Mass General Hospital

Rheumatic Heart Disease
Lorenzo Azzalini, MD, MSc; Ali Karaosmanoglu, MD; Rajiv Gupta, MD, PhD; Thomas MacGillivray, MD; Ami Batt, MD; Wilfred Mamuya, MD, PhD and Suhny Abbara MD

Clinical History
A 29-year-old woman who was born and raised in the Philippines, presented to MGH with worsening dyspnea, hemoptysis and decrease in exercise tolerance. Her past medical history was remarkable for rheumatic valvular heart disease, and a history of decompensated heart failure during her first pregnancy at the age of 26. She underwent  percutaneous mitral balloon valvuloplasty (BMVP) 8 years prior to this presentation, with a second uneventful pregnancy following her procedure.

A cardiac ultrasound (TTE) revealed moderately-severe mitral stenosis (MS) with a valve area of 1.2 cm2, severe aortic stenosis with moderate aortic regurgitation (valve area 0.7 cm2), and moderate pulmonary hypertension. The patient was not a candidate for repeat balloon valvuloplasty, and surgery was recommended. A chest X-ray and a cardiac CTA were requested as part of the pre-surgical work-up.

A chest X-ray showed prominence and cephalization of pulmonary vasculature (proximal redistribution of pulmonary blood flow) and “double contour” sign (left atrial enlargement) (Figure 1). Cardiac CTA showed normal coronary arteries with no luminal stenosis (Figure 2), dilatation of the main pulmonary artery, and a mitral valve that had diminished area, a fish-mouth appearance (Figure 3), which measured 1.2 cm2 by planimetry, which correlated perfectly with the TTE derived valve area.

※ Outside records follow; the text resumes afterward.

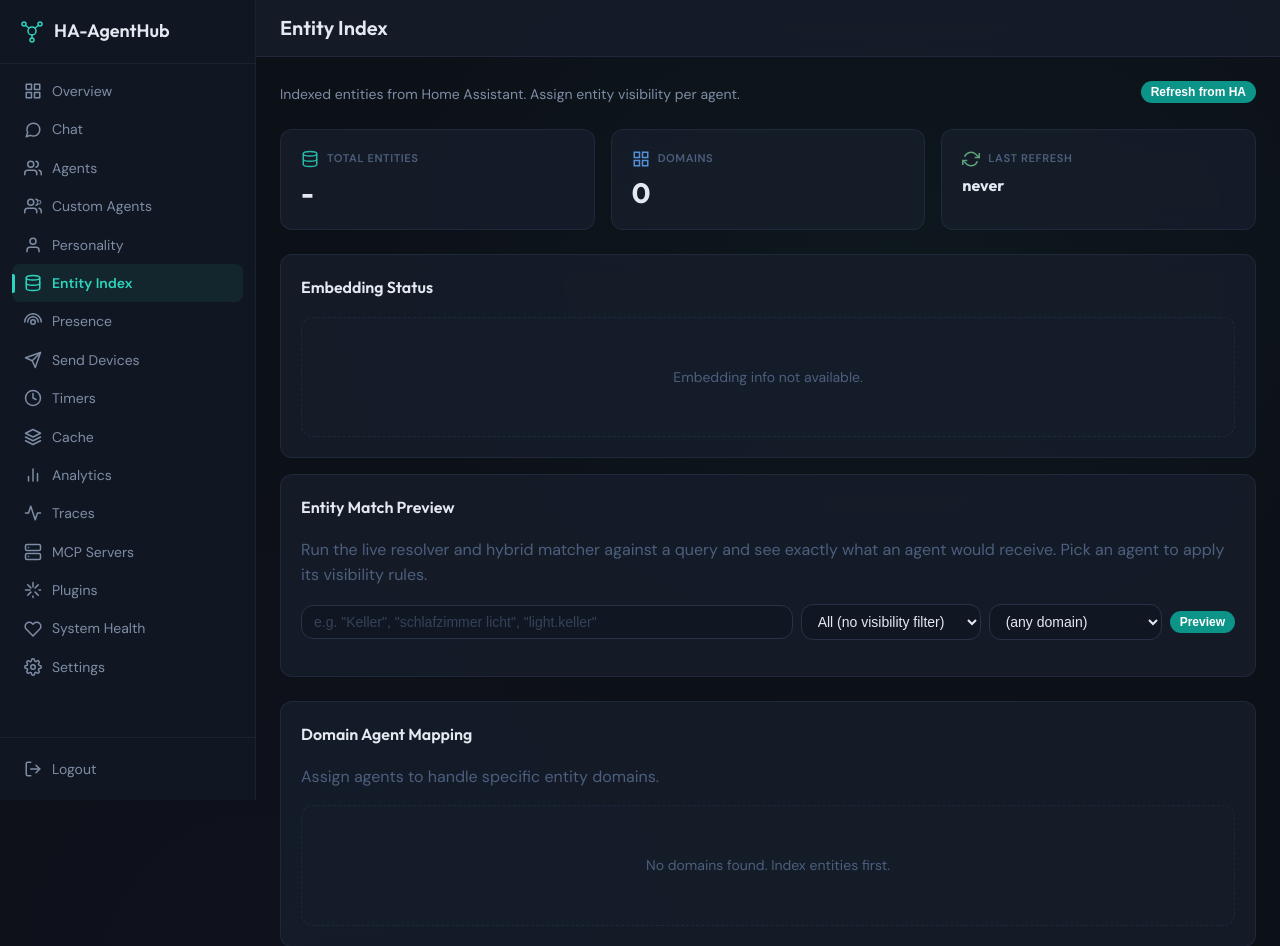
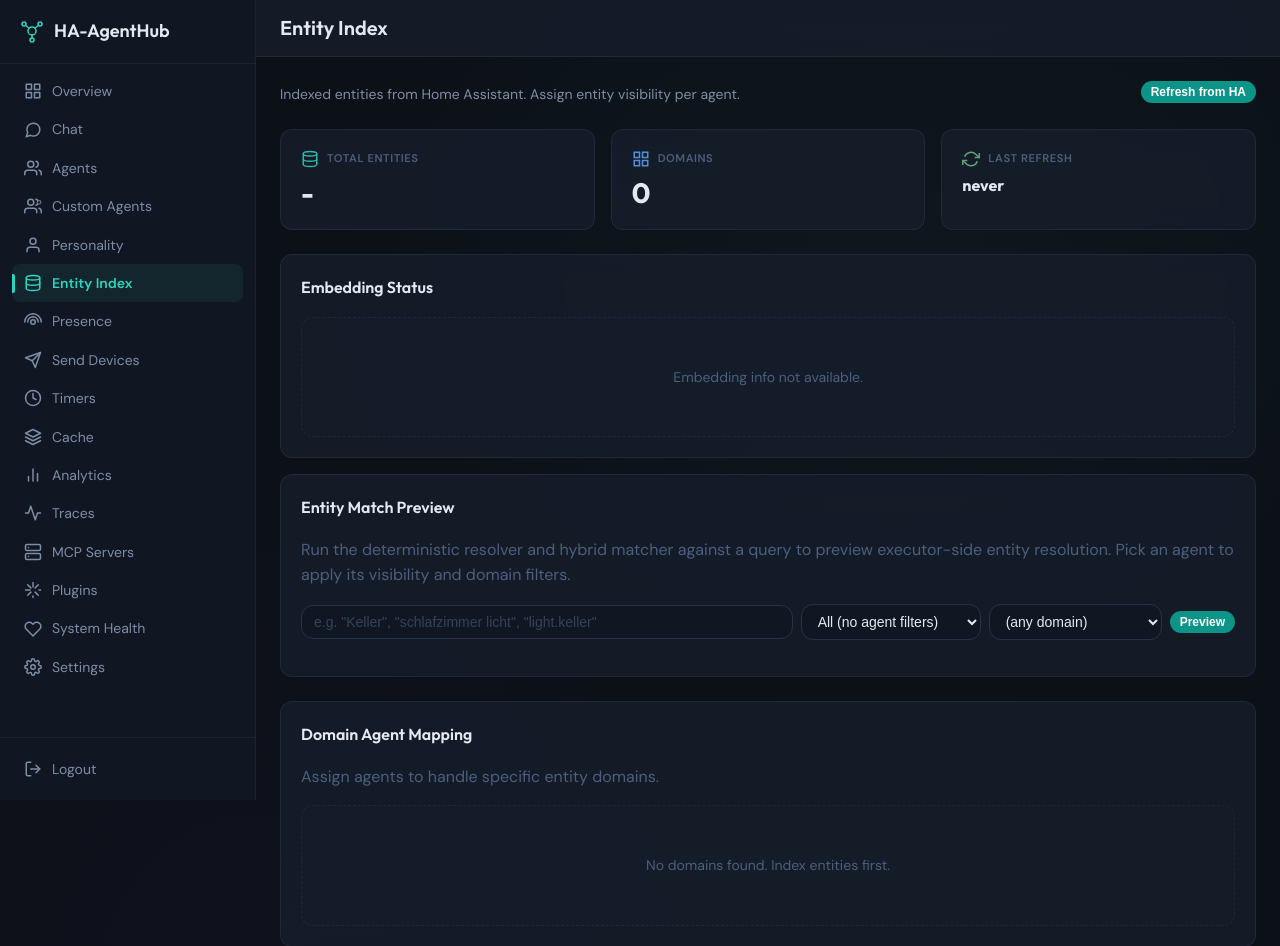
Before and after one commit to mainzerp/agent-assist, a Python web app: template container/app/dashboard/templates/entity_index.html in a window 1280 px wide. Shown: the top 946 px of the page. Run offline with Jinja, Linux system fonts and the light colour scheme; the template is opened without the code that fills it, so the values that code supplies are empty.

Commit message:
feat: update entity match preview descriptions for clarity and accuracy

```diff
--- a/container/app/dashboard/templates/entity_index.html
+++ b/container/app/dashboard/templates/entity_index.html
@@ -145,9 +145,9 @@
     <div class="card mb-lg">
         <h3 class="card-title mb-md">Entity Match Preview</h3>
         <p class="text-dim mb-md">
-            Run the live resolver and hybrid matcher against a query and see
-            exactly what an agent would receive. Pick an agent to apply its
-            visibility rules.
+            Run the deterministic resolver and hybrid matcher against a query to
+            preview executor-side entity resolution. Pick an agent to apply its
+            visibility and domain filters.
         </p>
         <div class="flex-center gap-sm mb-md" style="flex-wrap: wrap;">
             <input type="text"
@@ -159,7 +159,7 @@
             <select class="form-input"
                     style="width: auto; min-width: 180px;"
                     x-model="previewAgent">
-                <option value="">All (no visibility filter)</option>
+                <option value="">All (no agent filters)</option>
                 <template x-for="a in allAgents" :key="'preview-agent-' + a">
                     <option :value="a" x-text="a"></option>
                 </template>
@@ -354,7 +354,7 @@
                                   x-text="'agent: ' + previewResult.agent_id"></span>
                         </template>
                         <template x-if="!previewResult.agent_id">
-                            <span class="badge text-dim">no agent selected (no visibility filter)</span>
+                            <span class="badge text-dim">no agent selected (no agent filters)</span>
                         </template>
                         <template x-if="previewResult.visibility.total_entity_count !== null">
                             <span class="badge">
```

Figure 1

Figure 2

Figure 3

(Click on image to enlarge)

Figure 1: Chest X-ray showing signs of left atrial (LA) enlargement: “double contour” sign (small black arrows), slight bulge in LA border due to enlargement of LA appendage (asterisk) and splaying of the carina to >90° degrees (the carina lies above LA; obtuse angle). Moreover, cephalization and prominence of pulmonary vasculature (sign of pulmonary hypertension) can be observed (white arrows).

Figure 2:
Cardiac CT 3D volume rendering and multiplanar reconstructions of the coronary arteries, showing no luminal stenosis in the right and left coronary system.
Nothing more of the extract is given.